What is expected »
Print out the data that follows exactly, character for character, apart from the pictures.

Working data »

_ _ _

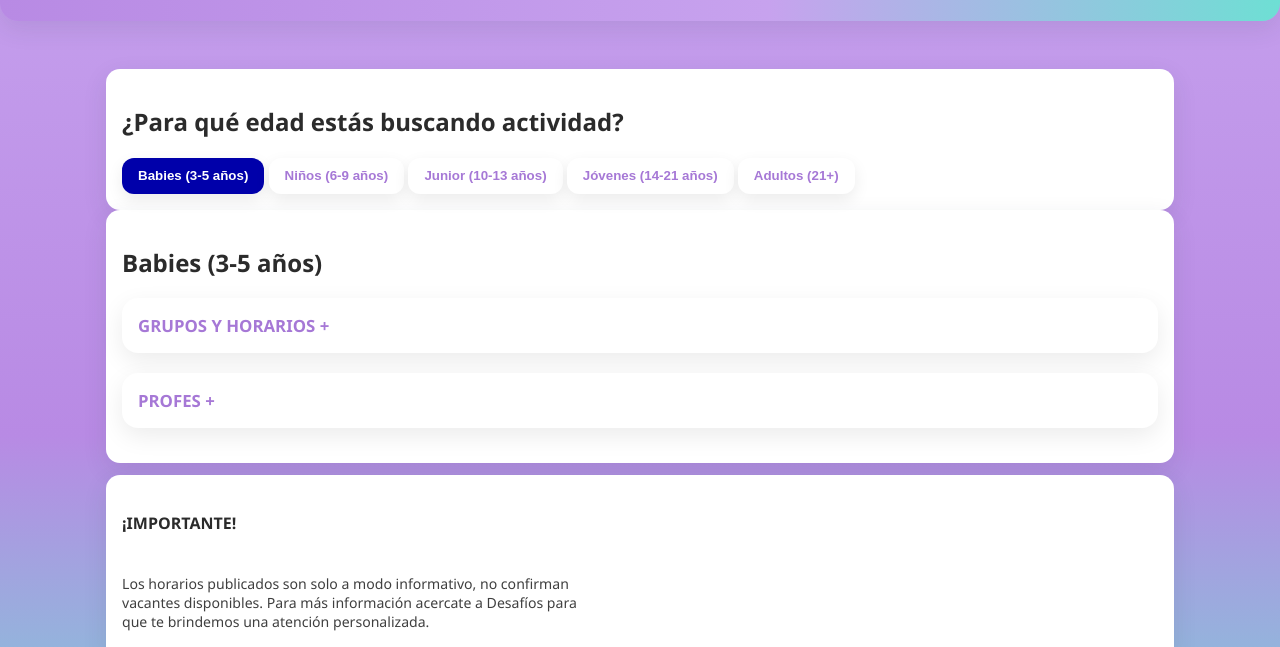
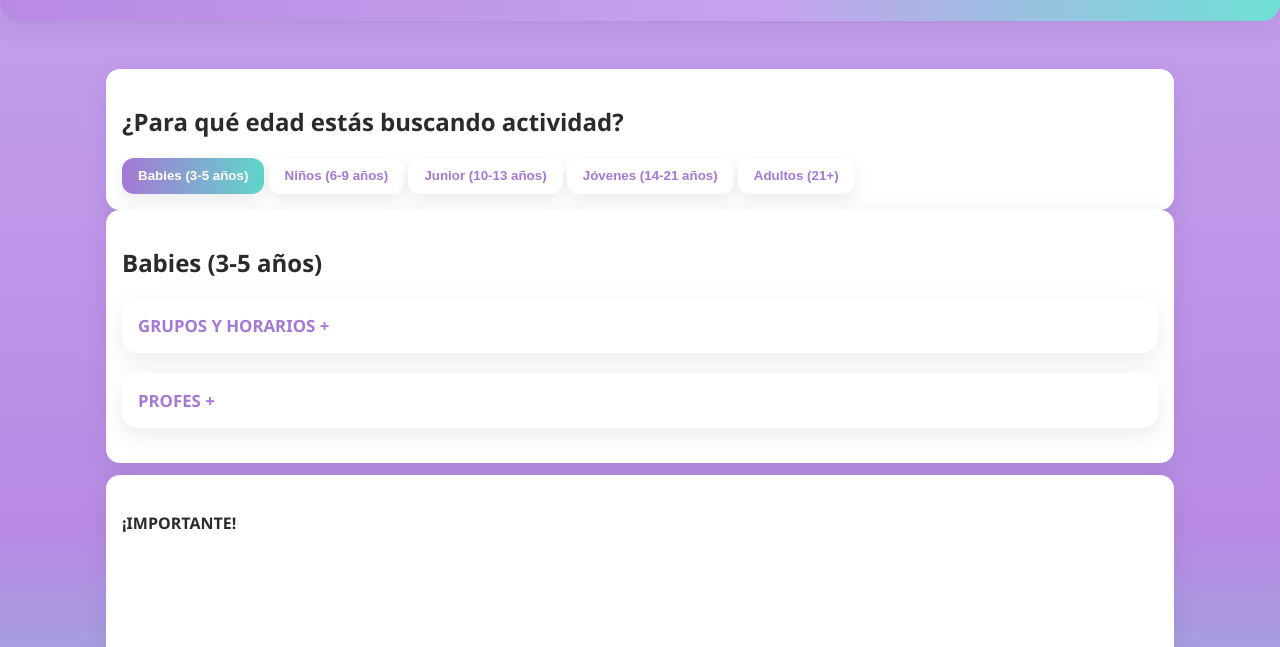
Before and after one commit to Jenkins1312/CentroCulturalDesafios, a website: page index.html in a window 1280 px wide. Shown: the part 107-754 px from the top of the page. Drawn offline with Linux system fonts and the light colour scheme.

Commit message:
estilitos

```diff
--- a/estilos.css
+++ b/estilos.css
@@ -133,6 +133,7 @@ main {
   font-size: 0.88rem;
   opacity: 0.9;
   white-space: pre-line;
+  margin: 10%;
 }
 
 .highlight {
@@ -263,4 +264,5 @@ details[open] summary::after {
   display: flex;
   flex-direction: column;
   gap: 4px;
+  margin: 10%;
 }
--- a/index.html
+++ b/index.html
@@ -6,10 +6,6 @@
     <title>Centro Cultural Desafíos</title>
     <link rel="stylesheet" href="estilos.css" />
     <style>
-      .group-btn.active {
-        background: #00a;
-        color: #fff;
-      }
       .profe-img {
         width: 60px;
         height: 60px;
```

_ _ _

Response »
Before and after one commit to Jenkins1312/CentroCulturalDesafios, a website: page index.html in a window 1280 px wide. Shown: the part 107-754 px from the top of the page. Drawn offline with Linux system fonts and the light colour scheme.

Commit message:
estilitos

```diff
--- a/estilos.css
+++ b/estilos.css
@@ -133,6 +133,7 @@ main {
   font-size: 0.88rem;
   opacity: 0.9;
   white-space: pre-line;
+  margin: 10%;
 }
 
 .highlight {
@@ -263,4 +264,5 @@ details[open] summary::after {
   display: flex;
   flex-direction: column;
   gap: 4px;
+  margin: 10%;
 }
--- a/index.html
+++ b/index.html
@@ -6,10 +6,6 @@
     <title>Centro Cultural Desafíos</title>
     <link rel="stylesheet" href="estilos.css" />
     <style>
-      .group-btn.active {
-        background: #00a;
-        color: #fff;
-      }
       .profe-img {
         width: 60px;
         height: 60px;
```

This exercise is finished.